■ **PROBLEM DETAILS**
Pull every line holding the word "partridge" out of the data and copy it.

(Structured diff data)
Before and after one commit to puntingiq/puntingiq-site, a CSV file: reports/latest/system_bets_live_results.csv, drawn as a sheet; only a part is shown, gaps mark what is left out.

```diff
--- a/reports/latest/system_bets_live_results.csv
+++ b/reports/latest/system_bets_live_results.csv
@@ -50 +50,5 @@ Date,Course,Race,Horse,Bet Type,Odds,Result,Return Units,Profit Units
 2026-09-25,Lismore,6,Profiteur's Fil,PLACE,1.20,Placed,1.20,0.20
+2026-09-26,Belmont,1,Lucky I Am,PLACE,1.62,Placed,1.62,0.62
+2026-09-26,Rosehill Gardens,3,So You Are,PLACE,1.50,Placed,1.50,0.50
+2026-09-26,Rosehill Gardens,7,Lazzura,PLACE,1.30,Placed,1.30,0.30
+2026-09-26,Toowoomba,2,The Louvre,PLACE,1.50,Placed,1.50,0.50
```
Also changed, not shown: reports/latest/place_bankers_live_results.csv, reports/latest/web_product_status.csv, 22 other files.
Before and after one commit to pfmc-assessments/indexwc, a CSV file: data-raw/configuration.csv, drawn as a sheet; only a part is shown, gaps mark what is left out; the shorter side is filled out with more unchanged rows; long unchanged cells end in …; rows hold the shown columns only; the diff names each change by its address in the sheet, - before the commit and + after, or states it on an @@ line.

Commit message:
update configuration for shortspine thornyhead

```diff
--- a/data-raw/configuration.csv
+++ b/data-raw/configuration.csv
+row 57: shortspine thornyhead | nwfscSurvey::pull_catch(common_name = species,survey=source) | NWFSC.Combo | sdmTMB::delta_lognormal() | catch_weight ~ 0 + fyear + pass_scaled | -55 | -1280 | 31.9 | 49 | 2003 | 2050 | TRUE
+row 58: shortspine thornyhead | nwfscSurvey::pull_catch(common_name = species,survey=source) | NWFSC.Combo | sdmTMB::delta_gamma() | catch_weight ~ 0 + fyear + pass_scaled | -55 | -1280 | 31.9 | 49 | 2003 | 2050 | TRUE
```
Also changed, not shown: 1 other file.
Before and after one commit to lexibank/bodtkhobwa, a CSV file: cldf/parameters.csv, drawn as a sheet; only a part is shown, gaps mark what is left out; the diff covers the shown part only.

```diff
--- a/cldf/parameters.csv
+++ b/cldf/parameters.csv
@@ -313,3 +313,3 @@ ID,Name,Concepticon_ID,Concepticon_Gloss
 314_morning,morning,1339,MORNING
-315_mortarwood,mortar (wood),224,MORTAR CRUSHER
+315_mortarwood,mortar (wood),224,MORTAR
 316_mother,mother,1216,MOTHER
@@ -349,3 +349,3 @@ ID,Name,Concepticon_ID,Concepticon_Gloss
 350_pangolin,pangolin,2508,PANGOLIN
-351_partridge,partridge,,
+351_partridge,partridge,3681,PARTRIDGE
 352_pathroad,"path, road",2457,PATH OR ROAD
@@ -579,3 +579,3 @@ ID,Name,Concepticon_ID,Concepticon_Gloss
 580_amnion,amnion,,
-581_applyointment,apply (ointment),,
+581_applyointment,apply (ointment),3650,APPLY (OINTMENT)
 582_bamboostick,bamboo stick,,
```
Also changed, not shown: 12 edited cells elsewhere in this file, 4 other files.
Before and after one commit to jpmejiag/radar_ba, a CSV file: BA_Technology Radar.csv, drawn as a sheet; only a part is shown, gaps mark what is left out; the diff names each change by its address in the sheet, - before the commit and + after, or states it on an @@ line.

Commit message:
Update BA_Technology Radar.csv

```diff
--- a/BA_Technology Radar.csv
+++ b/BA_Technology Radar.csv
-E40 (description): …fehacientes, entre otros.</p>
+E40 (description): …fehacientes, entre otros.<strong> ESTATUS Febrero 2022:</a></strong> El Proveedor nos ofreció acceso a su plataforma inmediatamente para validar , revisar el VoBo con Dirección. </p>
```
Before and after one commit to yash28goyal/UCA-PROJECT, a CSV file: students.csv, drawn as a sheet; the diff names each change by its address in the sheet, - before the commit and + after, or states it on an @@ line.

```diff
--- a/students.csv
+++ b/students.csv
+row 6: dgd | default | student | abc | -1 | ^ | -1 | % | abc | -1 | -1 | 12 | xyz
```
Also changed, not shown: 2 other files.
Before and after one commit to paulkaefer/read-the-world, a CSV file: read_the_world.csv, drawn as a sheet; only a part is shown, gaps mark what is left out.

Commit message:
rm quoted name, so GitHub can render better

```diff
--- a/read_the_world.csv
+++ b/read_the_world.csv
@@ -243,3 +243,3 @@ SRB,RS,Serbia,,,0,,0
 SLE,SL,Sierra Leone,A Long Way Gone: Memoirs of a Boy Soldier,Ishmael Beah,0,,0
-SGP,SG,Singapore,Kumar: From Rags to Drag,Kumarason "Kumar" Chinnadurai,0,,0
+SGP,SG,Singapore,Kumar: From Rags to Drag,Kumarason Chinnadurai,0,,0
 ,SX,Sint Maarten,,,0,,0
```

■ **RESULT**
-351_partridge,partridge,,
+351_partridge,partridge,3681,PARTRIDGE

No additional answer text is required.